Thinking of my old '72 280 SEL 4.5 and what you seem to be thinking, I'd get it over to a good Indy and have him check what it needs to get it road worthy.

That may satisfy you before you putting a lot of money into it. Take care of rust.
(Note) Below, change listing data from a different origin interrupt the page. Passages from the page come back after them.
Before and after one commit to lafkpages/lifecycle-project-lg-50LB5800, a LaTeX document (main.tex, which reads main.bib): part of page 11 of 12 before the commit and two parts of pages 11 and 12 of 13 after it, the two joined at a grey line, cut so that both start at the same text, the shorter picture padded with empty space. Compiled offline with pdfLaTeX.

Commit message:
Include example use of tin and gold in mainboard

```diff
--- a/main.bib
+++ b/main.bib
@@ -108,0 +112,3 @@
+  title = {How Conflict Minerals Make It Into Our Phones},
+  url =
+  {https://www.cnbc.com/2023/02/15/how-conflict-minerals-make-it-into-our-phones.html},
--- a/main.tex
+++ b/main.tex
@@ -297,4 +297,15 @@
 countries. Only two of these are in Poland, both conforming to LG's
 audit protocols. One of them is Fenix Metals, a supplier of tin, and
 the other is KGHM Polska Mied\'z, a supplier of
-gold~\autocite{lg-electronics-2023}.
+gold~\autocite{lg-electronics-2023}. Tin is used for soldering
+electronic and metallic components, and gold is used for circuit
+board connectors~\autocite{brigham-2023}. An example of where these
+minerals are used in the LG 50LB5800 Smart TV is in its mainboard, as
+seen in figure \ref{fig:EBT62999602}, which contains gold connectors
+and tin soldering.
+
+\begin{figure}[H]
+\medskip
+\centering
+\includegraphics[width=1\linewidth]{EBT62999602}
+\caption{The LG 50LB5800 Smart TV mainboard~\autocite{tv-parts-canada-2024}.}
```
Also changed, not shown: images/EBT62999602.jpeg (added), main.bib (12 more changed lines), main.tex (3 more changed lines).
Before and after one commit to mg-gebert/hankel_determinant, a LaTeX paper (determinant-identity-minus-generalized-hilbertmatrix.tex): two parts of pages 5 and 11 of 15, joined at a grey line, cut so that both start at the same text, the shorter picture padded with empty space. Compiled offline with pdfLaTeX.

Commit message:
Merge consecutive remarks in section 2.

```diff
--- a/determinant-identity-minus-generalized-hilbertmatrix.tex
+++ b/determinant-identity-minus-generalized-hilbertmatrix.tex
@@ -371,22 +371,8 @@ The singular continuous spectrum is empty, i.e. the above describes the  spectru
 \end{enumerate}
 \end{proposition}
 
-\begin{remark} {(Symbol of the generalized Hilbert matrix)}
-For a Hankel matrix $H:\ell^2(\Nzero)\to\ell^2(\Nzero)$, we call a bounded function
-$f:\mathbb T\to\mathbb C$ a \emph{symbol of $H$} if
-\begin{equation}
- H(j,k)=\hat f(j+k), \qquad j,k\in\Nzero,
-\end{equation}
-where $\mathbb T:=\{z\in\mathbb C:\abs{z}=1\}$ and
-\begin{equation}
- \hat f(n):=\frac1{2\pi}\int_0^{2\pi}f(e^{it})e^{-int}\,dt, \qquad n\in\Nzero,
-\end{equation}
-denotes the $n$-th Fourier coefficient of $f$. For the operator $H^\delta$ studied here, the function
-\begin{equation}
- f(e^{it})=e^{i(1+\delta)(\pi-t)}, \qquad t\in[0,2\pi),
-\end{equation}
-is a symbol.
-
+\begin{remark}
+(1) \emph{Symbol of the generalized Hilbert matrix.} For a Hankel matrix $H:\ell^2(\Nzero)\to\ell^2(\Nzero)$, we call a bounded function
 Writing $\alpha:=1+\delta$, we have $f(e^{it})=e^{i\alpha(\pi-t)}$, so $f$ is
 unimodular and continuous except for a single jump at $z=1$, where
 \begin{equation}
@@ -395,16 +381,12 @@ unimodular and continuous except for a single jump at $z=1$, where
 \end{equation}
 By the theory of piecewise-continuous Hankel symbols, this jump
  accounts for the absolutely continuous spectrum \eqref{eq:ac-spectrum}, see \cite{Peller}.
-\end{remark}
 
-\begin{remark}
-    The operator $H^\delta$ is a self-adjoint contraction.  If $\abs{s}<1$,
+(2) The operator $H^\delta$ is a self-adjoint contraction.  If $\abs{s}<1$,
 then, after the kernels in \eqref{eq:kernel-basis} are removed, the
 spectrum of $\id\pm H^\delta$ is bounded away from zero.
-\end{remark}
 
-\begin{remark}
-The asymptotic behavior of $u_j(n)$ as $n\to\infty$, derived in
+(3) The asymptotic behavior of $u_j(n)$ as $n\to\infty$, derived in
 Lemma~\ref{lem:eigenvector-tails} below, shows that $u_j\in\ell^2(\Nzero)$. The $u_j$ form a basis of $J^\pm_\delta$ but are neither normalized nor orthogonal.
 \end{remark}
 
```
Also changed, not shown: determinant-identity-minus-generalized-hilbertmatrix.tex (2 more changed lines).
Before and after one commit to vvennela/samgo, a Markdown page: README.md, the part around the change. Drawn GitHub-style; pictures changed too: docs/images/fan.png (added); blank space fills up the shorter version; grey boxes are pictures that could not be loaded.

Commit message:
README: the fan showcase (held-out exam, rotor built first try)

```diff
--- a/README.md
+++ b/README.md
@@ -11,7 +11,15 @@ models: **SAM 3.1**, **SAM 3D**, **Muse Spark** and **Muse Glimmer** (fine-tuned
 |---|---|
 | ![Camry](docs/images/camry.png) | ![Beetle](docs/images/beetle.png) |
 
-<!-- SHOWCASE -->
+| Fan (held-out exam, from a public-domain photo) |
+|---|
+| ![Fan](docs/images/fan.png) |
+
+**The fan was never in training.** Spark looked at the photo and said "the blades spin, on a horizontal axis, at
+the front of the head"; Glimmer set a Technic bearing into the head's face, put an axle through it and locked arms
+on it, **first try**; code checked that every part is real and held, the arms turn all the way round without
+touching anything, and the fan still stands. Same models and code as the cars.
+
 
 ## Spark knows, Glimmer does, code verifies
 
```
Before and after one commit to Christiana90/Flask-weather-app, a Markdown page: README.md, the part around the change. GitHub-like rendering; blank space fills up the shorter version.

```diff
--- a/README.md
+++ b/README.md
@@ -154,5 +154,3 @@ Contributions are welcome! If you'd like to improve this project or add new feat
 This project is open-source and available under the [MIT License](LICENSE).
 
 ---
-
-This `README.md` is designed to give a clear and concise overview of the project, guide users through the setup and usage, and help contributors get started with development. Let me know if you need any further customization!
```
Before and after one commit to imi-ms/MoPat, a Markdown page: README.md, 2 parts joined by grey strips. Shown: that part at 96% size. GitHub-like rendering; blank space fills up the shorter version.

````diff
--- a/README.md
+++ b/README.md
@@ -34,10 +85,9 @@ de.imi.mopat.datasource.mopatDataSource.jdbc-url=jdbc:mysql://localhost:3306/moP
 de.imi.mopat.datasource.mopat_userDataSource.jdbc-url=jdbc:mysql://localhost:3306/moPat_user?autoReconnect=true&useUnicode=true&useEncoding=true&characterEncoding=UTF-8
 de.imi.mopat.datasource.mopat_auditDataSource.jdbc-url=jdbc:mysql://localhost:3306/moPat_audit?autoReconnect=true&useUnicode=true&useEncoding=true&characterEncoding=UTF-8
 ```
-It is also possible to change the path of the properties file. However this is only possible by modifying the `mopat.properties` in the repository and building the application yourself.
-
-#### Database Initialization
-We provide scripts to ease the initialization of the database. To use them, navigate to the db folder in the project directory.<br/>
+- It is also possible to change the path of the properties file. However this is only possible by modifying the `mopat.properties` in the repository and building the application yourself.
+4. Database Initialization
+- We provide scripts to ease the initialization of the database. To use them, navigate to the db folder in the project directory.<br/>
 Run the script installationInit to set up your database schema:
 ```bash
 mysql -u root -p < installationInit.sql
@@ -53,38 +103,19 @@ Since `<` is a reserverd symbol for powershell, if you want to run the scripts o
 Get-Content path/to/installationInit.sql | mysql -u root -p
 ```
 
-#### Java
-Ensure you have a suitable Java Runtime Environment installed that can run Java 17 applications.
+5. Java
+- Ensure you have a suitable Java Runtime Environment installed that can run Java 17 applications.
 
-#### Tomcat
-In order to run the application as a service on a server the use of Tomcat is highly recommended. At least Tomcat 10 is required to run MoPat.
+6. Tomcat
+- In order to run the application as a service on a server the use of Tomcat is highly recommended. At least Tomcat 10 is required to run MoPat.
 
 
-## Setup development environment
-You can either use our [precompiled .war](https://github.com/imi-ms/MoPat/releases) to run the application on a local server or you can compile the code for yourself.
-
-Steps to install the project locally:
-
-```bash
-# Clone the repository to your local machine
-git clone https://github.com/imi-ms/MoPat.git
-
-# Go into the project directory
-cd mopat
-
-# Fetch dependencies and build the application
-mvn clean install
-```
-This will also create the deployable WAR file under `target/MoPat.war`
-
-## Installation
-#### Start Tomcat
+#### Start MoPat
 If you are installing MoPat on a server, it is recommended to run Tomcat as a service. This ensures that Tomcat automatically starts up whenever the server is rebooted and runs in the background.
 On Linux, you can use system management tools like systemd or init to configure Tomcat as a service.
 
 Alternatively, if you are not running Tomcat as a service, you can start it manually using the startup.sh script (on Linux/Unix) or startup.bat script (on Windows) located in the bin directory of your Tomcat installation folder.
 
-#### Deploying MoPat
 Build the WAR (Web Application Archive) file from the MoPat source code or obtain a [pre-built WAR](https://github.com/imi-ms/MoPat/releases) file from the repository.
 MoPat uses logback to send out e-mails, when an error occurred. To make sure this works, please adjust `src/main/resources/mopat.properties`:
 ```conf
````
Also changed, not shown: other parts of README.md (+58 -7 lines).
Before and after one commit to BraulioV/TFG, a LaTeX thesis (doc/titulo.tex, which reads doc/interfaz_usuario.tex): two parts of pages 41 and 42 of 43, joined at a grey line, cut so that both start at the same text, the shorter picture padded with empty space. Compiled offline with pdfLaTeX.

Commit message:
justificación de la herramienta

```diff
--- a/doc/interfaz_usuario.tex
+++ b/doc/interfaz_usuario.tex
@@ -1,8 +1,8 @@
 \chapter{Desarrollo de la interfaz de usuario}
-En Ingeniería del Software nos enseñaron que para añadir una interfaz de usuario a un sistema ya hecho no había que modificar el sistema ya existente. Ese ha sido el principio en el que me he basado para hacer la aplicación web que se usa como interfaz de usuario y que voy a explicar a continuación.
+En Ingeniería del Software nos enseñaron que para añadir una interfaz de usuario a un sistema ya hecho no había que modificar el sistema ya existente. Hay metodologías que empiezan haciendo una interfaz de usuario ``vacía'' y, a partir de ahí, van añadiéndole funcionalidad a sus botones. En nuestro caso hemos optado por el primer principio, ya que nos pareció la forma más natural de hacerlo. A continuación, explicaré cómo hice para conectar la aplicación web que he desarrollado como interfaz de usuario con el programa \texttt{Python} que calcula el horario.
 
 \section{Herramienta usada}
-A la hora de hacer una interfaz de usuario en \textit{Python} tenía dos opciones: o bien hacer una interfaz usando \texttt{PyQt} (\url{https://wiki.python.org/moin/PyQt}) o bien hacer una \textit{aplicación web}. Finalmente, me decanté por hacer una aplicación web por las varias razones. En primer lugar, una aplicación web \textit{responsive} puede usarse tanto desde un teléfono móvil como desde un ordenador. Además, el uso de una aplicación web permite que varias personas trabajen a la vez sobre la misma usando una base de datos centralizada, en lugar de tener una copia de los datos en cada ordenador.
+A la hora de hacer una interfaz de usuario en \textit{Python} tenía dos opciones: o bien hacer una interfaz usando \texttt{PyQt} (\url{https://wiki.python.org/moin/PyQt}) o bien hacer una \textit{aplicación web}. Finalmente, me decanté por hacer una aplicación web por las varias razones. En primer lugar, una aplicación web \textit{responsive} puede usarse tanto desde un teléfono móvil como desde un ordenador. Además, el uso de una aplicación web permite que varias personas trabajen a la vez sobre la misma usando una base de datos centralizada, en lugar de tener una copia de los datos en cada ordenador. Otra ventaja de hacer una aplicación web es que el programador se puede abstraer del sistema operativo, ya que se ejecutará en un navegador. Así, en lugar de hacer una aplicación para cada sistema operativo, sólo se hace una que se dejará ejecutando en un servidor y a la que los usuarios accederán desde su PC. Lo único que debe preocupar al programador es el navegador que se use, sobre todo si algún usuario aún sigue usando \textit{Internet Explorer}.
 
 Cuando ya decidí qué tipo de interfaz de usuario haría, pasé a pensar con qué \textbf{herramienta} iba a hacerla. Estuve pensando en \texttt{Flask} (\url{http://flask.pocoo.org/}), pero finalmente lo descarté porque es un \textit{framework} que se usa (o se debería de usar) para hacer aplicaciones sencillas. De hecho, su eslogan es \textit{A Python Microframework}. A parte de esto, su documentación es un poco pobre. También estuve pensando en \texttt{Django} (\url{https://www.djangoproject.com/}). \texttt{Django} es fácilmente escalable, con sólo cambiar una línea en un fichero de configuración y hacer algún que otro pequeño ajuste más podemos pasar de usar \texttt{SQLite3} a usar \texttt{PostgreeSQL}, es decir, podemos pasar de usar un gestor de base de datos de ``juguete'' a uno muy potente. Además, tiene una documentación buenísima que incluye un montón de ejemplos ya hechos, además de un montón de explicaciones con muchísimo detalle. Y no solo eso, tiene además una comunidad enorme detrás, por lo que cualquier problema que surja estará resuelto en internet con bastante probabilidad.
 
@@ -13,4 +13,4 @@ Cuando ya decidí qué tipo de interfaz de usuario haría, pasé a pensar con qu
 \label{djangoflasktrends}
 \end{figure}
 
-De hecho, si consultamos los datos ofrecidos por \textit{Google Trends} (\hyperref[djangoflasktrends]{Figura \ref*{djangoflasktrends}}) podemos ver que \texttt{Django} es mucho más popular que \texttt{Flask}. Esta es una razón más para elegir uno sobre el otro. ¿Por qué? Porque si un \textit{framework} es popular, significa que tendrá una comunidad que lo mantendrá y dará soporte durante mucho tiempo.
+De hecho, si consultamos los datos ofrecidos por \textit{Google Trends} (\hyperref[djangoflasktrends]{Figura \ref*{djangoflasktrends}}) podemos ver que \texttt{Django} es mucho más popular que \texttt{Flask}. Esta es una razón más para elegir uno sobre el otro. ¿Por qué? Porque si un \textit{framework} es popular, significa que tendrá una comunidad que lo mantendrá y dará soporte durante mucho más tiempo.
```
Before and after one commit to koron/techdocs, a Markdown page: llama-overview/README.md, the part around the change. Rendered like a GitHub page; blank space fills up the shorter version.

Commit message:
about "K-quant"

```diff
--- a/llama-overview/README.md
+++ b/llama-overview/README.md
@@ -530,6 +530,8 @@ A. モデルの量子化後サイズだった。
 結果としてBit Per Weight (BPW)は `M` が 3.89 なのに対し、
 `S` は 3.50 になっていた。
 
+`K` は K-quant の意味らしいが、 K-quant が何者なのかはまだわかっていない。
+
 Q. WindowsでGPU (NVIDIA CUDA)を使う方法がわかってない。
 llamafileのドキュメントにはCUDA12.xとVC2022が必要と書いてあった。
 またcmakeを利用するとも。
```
And brakes, haha.

If you have a dog at home, you can understand that it doesn't take a lot of money to make an old dog happy, just a lot of love.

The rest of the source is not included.